Was Live Nation/MSG Liable for Bottle Thrown from Crowd?
Amanda Giovacco, an audience member, alleged that she was injured while attending a concert at Madison Square Garden. Aubrey Drake was the featured performer. Giovacco was hit in the head by an aluminum bottle thrown from the crowd. Litigation ensued. MSG and Live Nation moved to dismiss the complaint. Giovacco moved for summary judgment.
Live Nation, as promoter and producer of the concert, entered into an agreement with Drake’s production company, Away From Home Touring, Inc. The contract required Live Nation to provide security for the event. Live Nation also entered into a license agreement with MSG, the owner and operator of the Garden. Pursuant to the license agreement, Live Nation was allowed to use the arena for the concert and MSG was to provide security officers for the event.
Drake, as the performing artist, established prima facie that he owed no duty of care to Giovacco because he was not a party to the agreement between Drake’s production company and Live Nation. In opposition, Giovacco failed to raise an issue of fact as to the applicability of any of the exceptions to the general rule that a contractual obligation does not give rise to tort liability in favor of a third party. Giovacco did not provide any evidence that Drake launched a force or instrument of harm; or Drake had a contractual obligation to provide security at the concert; or there was any basis for her to claim that she reasonably relied to her detriment on Drake’s continued performance of his purported contractual obligation to Live Nation. And the record clearly demonstrated that Drake did not have complete control over the safety and security of Madison Square Garden, thereby displacing Live Nation’s duties.

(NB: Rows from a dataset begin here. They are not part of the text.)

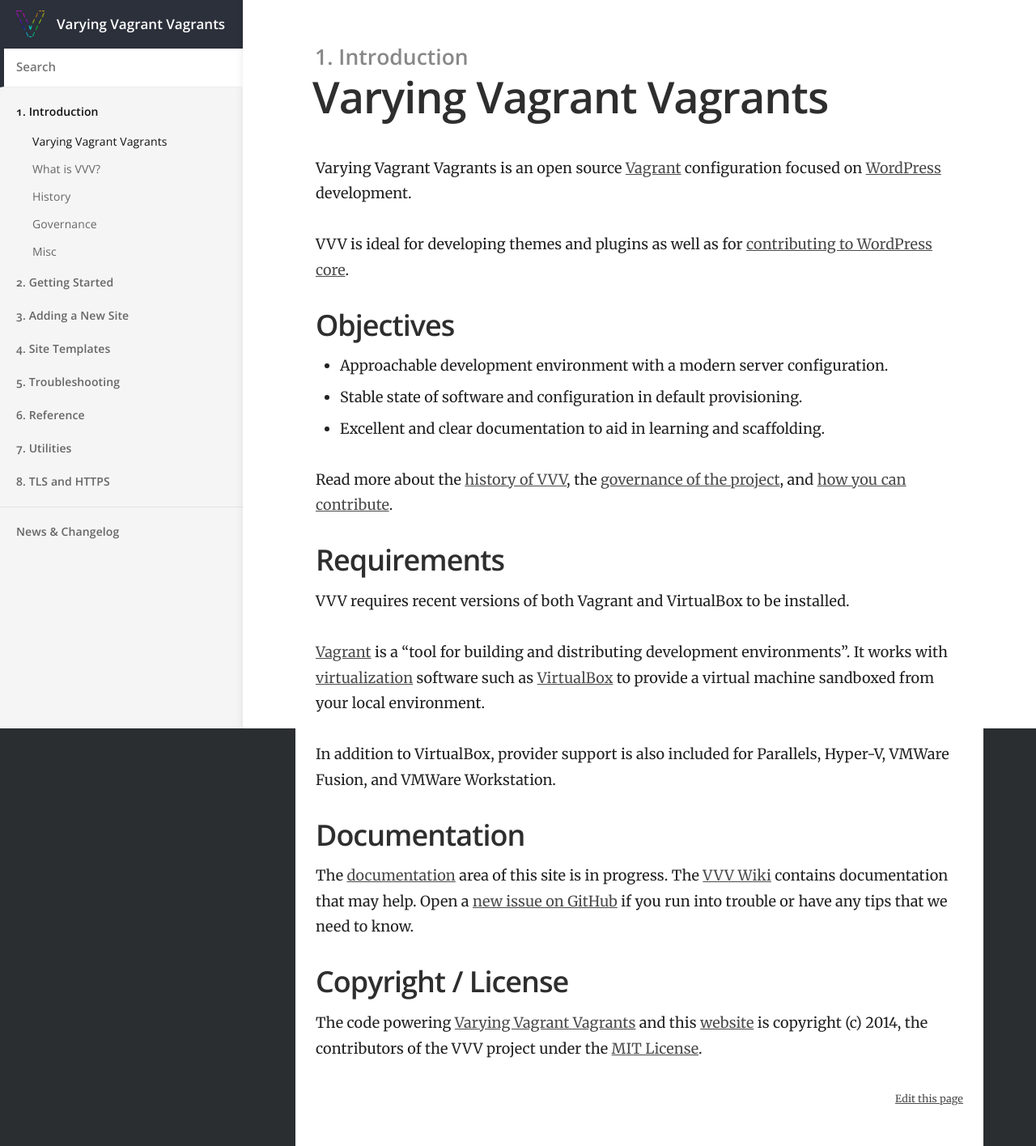
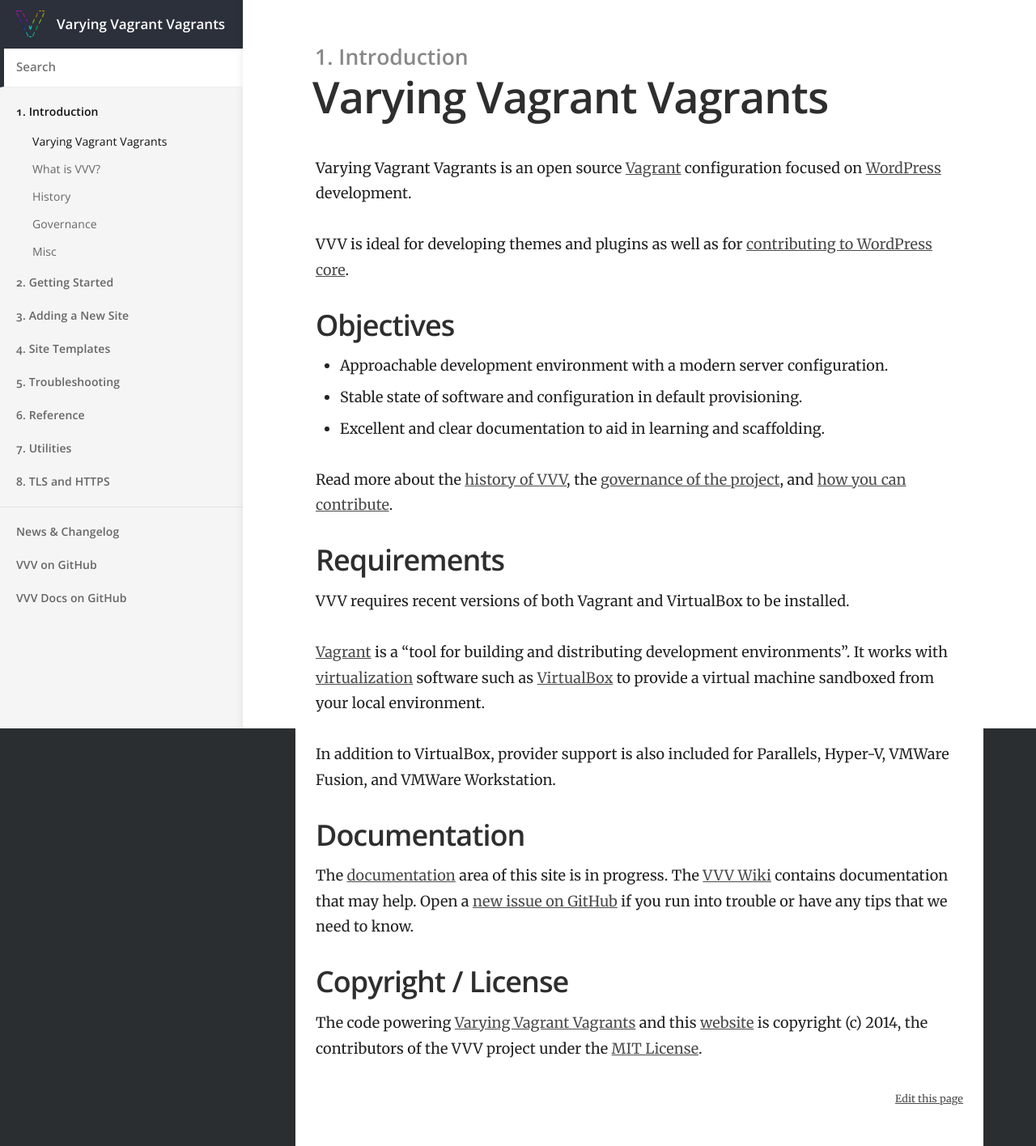
Before and after one commit to Varying-Vagrant-Vagrants/varyingvagrantvagrants.org, a Jekyll site: the page built from index.md, in a window 1280 px wide. Shown: the whole page at 81% size. Built offline with Jekyll 4.4.1, drawn with Linux system fonts in a browser that asks for light colours.

```diff
--- a/_config.yml
+++ b/_config.yml
@@ -31,6 +31,9 @@ show_full_navigation: false
 # Values for the jekyll-seo-tag gem (https://github.com/jekyll/jekyll-seo-tag)
 logo: /images/vvv.png
 description: "Documentation for the open source Vagrant configuration for developing with WordPress."
+
+twitter:
+  card: summary
 
 # -----
 # Build
--- a/_layouts/default.html
+++ b/_layouts/default.html
@@ -11,9 +11,6 @@
 		<link rel="apple-touch-icon" href="{{ site.baseurl }}/images/vvv.png">
 		<link rel="icon" type="image/png" href="{{ site.baseurl }}/images/vvv.png" sizes="192x192">
 		<link rel="icon" type="image/png" href="{{ site.baseurl }}/images/vvv.png">
-		<meta name="twitter:card" content="summary" />
-		<meta name="twitter:title" content="{{page.title}}" />
-		<meta name="twitter:image" content="{{ site.baseurl }}/images/vvv.png" />
 
 		{% feed_meta %}
 		{% seo %}
@@ -67,6 +64,12 @@
 						{% assign changelog = site.html_pages | where: 'url', '/blog/' | first %}
 						<a href="{{ site.baseurl }}/blog/">News &amp; Changelog</a>
 					</li>
+					<li class="nav-item top-level">
+						<a href="https://github.com/Varying-Vagrant-Vagrants">VVV on GitHub</a>
+					</li>
+					<li class="nav-item top-level">
+						<a href="https://github.com/Varying-Vagrant-Vagrants/varyingvagrantvagrants.org">VVV Docs on GitHub</a>
+					</li>
 				</ul>
 			</nav>
 		</header>
```
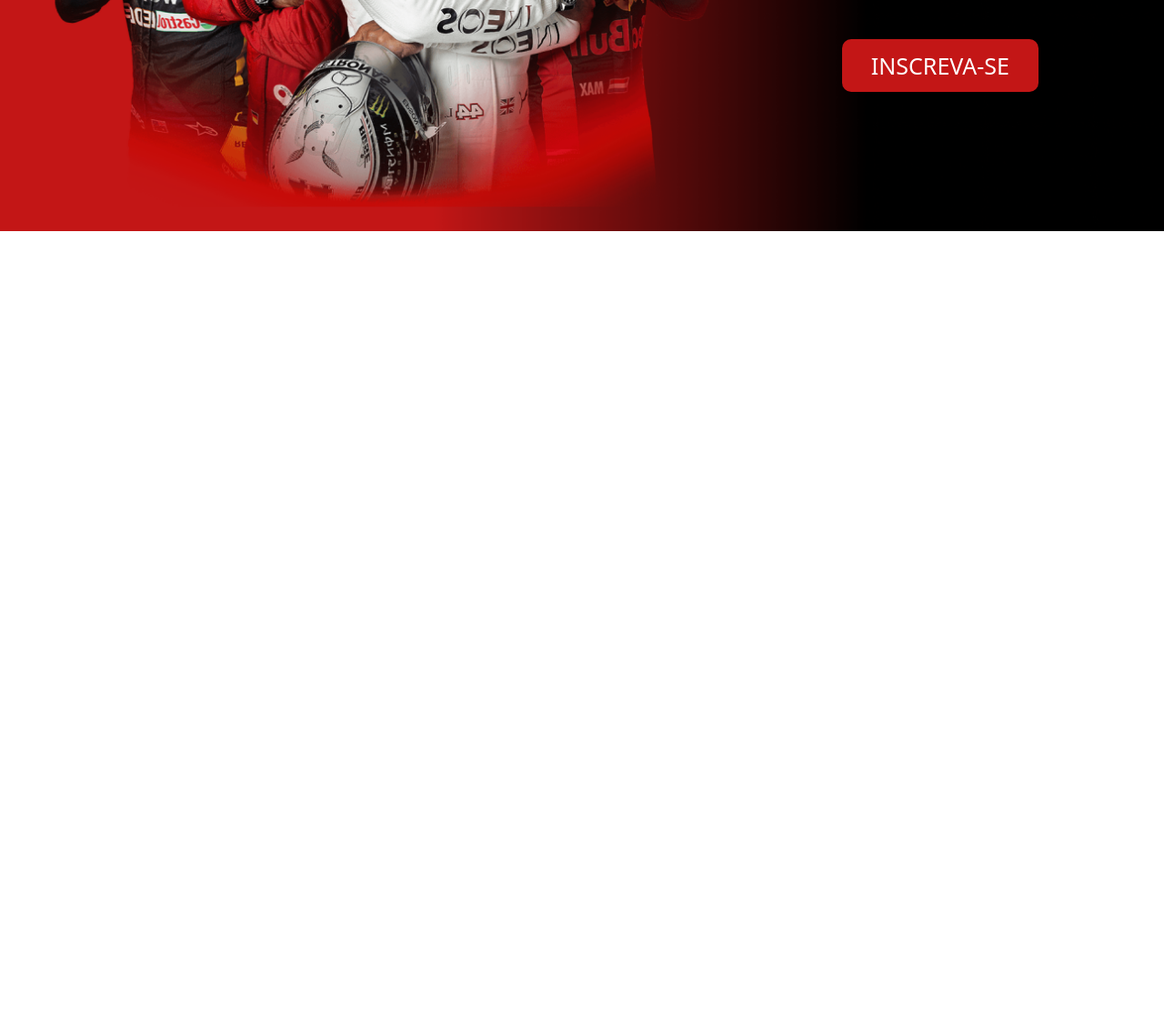
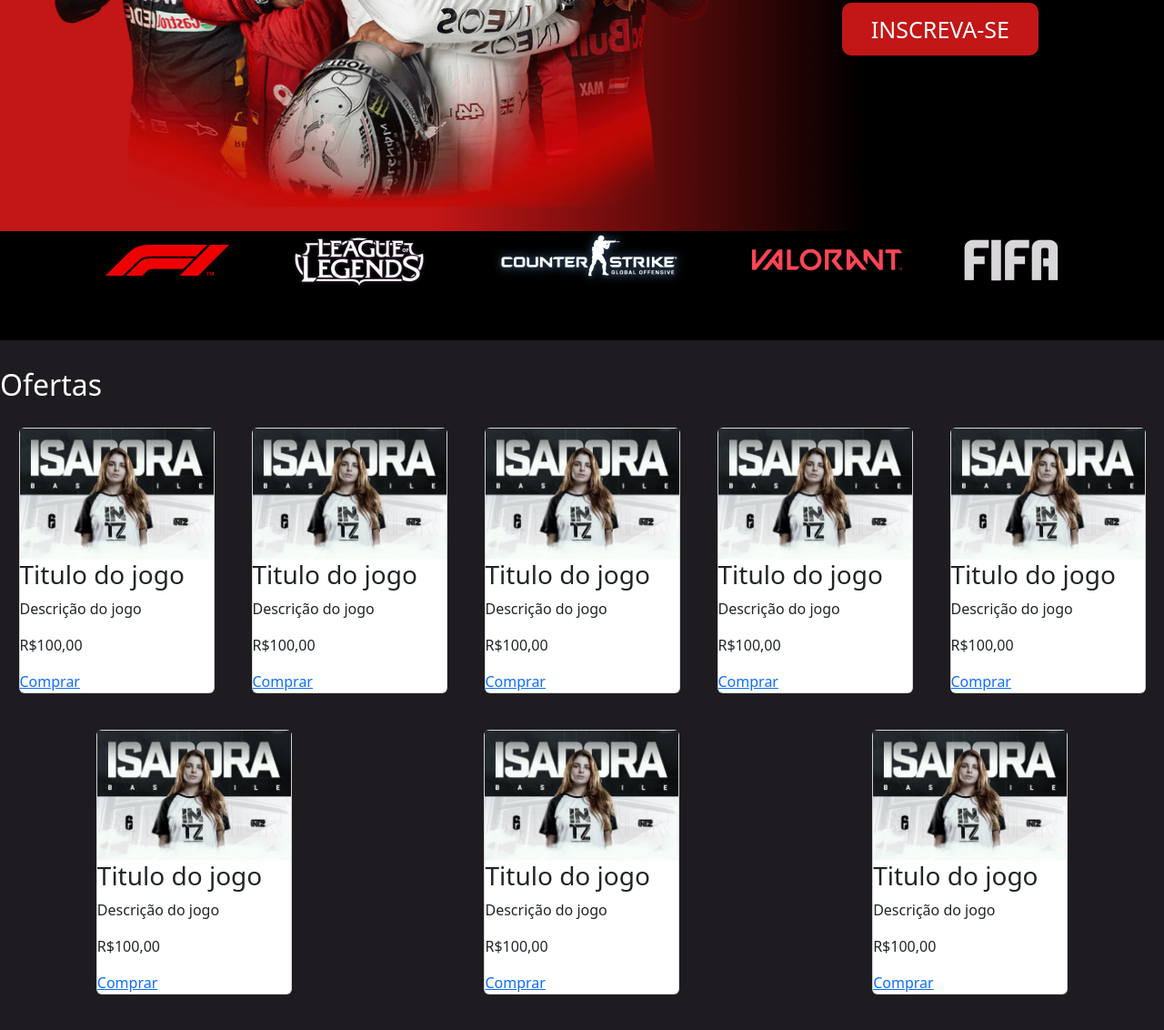
Before and after one commit to pmayrlechner/codificacao, a plain HTML site: page Index.html in a window 1280 px wide. Shown: the part 426-1558 px from the top of the page at 91% size. Before the commit the page ends 800 px from the top, so only its background shows below. Drawn offline with nearby package versions, Linux system fonts and the light colour scheme.

Commit message:
Segundo commit

```diff
--- a/Index.html
+++ b/Index.html
@@ -5,13 +5,23 @@
     <meta http-equiv="X-UA-Compatible" content="IE=edge">
     <meta name="viewport" content="width=device-width, initial-scale=1.0">
     <title>E-Players></title>
+
+    <!-- CSS only -->
+    <link href="https://cdn.jsdelivr.net/npm/bootstrap@5.2.1/dist/css/bootstrap.min.css" rel="stylesheet" integrity="sha384-iYQeCzEYFbKjA/T2uDLTpkwGzCiq6soy8tYaI1GyVh/UjpbCx/TYkiZhlZB6+fzT" crossorigin="anonymous">
+
+
     <link rel="stylesheet" href="./css/style.css">
+
+    <!-- JavaScript Bundle with Popper -->
+    <script src="https://cdn.jsdelivr.net/npm/bootstrap@5.2.1/dist/js/bootstrap.bundle.min.js" integrity="sha384-u1OknCvxWvY5kfmNBILK2hRnQC3Pr17a+RTT6rIHI7NnikvbZlHgTPOOmMi466C8" crossorigin="anonymous" defer></script>
+
 </head>
 <body>
+    <h1>Home - E-Players</h1>
     <header>
         <div class="container_grid cabecalho_alinhamento">
-            <a href=""><img src="./img/Logo.png" alt="Logo do Site E-Players"></a>
-            <nav class="menu">
+            <a href=""><img class="Logo" src="./img/Logo.png" alt="Logo do Site E-Players"></a>
+            <nav id="menu" class="menu">
                 <a href="">Login</a>
                 <a href="">Inicio</a>
                 <a href="">Horários</a>
@@ -19,16 +29,103 @@
                 <a href="">Resultados</a>
                 <a href="">Notícias</a>
             </nav>
+            <a onclick="mostrarMenu()" class="barras" href=""><svg xmlns="http://www.w3.org/2000/svg" viewBox="0 0 448 512"><!--! Font Awesome Pro 6.2.0 by @fontawesome - https://fontawesome.com License - https://fontawesome.com/license (Commercial License) Copyright 2022 Fonticons, Inc. --><path d="M0 96C0 78.3 14.3 64 32 64H416c17.7 0 32 14.3 32 32s-14.3 32-32 32H32C14.3 128 0 113.7 0 96zM0 256c0-17.7 14.3-32 32-32H416c17.7 0 32 14.3 32 32s-14.3 32-32 32H32c-17.7 0-32-14.3-32-32zM448 416c0 17.7-14.3 32-32 32H32c-17.7 0-32-14.3-32-32s14.3-32 32-32H416c17.7 0 32 14.3 32 32z"/></svg></a>
         </div>
     </header>
     <section class="banner">
         <div class="container_grid posicao_texto">
             <div class="texto_banner">
                 <span>Liga E-Players</span>
-                <p>O maior portal de campoenatos online</p>
+                <p>O maior portal de campoenatos online<p>
                 <a href="">Inscreva-se</a>
             </div>
         </div>
     </section>
-</body>
+    <div class="secao_jogos">
+        <div class="linha_jogos container">
+            <img src="./img/formula-1.png" alt="">
+            <img src="./img/Lol.png" alt="">
+            <img src="./img/Counter-Strike.png" alt="">
+            <img src="./img/Valorant.png" alt="">
+            <img src="./img/Fifa.png" alt="">
+        </div>
+    </div>
+    <section class="ofertas">
+        <div class="container_grid">
+            <h2>Ofertas</h2>
+            <div class="secao_cards">
+            <div class="card">
+                <img src="./img/Card.png" alt="">
+                <h3>Titulo do jogo</h3>
+                <p>Descrição do jogo</p>
+                <p>R$100,00</p>
+                <a href="">Comprar</a>
+            </div>
+            <div class="card">
+                <img src="./img/Card.png" alt="">
+                <h3>Titulo do jogo</h3>
+                <p>Descrição do jogo</p>
+                <p>R$100,00</p>
+                <a href="">Comprar</a>
+            </div>
+            <div class="card">
+                <img src="./img/Card.png" alt="">
+                <h3>Titulo do jogo</h3>
+                <p>Descrição do jogo</p>
+                <p>R$100,00</p>
+                <a href="">Comprar</a>
+            </div>
+            <div class="card">
+                <img src="./img/Card.png" alt="">
+                <h3>Titulo do jogo</h3>
+                <p>Descrição do jogo</p>
+                <p>R$100,00</p>
+                <a href="">Comprar</a>
+            </div>
+            <div class="card">
+                <img src="./img/Card.png" alt="">
+                <h3>Titulo do jogo</h3>
+                <p>Descrição do jogo</p>
+                <p>R$100,00</p>
+                <a href="">Comprar</a>
+            </div>
+            <div class="card">
+                <img src="./img/Card.png" alt="">
+                <h3>Titulo do jogo</h3>
+                <p>Descrição do jogo</p>
+                <p>R$100,00</p>
+                <a href="">Comprar</a>
+            </div>
+            <div class="card">
+                <img src="./img/Card.png" alt="">
+                <h3>Titulo do jogo</h3>
+                <p>Descrição do jogo</p>
+                <p>R$100,00</p>
+                <a href="">Comprar</a>
+            </div>
+            <div class="card">
+                <img src="./img/Card.png" alt="">
+                <h3>Titulo do jogo</h3>
+                <p>Descrição do jogo</p>
+                <p>R$100,00</p>
+                <a href="">Comprar</a>
+            </div>
+        </div>
+    </section>
+
+    <script>
+        let menu = document.getElementById("menu")
+
+        function mostrarMenu(){
+
+            if (menu.getComputedStyle(display) != "flex") {
+                menu.style.display = "flex"
+            }else{
+                menu.style.display = "none"
+            }
+        }
+    </script>
+
+
+    </body>
 </html>
--- a/css/style.css
+++ b/css/style.css
@@ -10,6 +10,10 @@ box-sizing: border-box;
     max-width: 1200px;
     width: 90%;
     margin: 0 auto;
+}
+
+h1{
+    display: none;
 }
 
 header{
@@ -41,12 +45,20 @@ header{
     color:#ffff ;
     text-decoration: none;
     text-transform: uppercase;
-    font-size: 10px;
+    font-size: 12px;
 }
 
 .menu a:hover{
-color:rgb(112, 218, 128)
+scale: 1.1;
+}
 
+.barras{
+    display: none;
+}
+
+.cabecalho_alinhamento svg{
+    width: 30px;
+    fill: white;
 }
 
 .banner{
@@ -89,3 +101,64 @@ color:rgb(112, 218, 128)
     padding: 12px 32px;
     border-radius: 10px;
 }
+
+.secao_jogos{
+    background-color: black;
+    height: 120px;
+
+}
+.linha_jogos{
+    display: flex;
+    align-items: center;
+    justify-content: space-around;
+    flex-wrap: wrap;
+    height: 30px 0;
+}
+
+.ofertas{
+   background-color:#1E1C21 ;
+   padding: 30px 0;
+}
+
+h2{
+    color: white;
+}
+.secao_cards{
+    display: flex;
+    flex-wrap: wrap;
+    justify-content: space-around;
+}
+
+.card{
+    width: 215px;
+    margin: 20px;
+    font-family:system-ui, -apple-system, BlinkMacSystemFont, 'Segoe UI', Roboto, Oxygen, Ubuntu, Cantarell, 'Open Sans', 'Helvetica Neue', sans-serif;; ;
+    text-decoration: none;
+}
+
+@media screen and(max-width: 1200px) {
+   .Logo{
+       width: 250px;
+       margin-right: 20px;
+   }
+
+
+    .menu{
+        width: 550px;
+    }
+
+    .menu a{
+        font-size: 16px;
+    }
+
+}
+
+
+@media screen and(max-width: 768px) {
+    .menu{
+        display: none;
+    }
+    .barras{
+        display: flex;
+    }
+}
```
Also changed, not shown: img/Card.png (added), img/Counter-Strike.png (added), img/Fifa.png (added), img/Lol.png (added), img/Valorant.png (added), img/bars-solid.svg (added), img/formula-1.png (added).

However, Live Nation, as promoter and producer of the event, had a responsibility to ensure that the large crowd the event attracted for its financial gain did not pose an unreasonable risk to the concertgoers. By alleging that members of the crowd were throwing projectiles throughout the evening, Giovacco raised a triable issue of fact with respect to whether Live Nation had actual or constructive notice of the unsafe crowd conditions that caused her injuries. Moreover, testimony provided by Live Nation, along with the license agreement, established that Live Nation coordinated security with MSG.
And the Court denied Giovacco’s cross motion for summary judgment as against MSG—because she failed to demonstrate the absence of material facts with respect to foreseeability and proximate cause.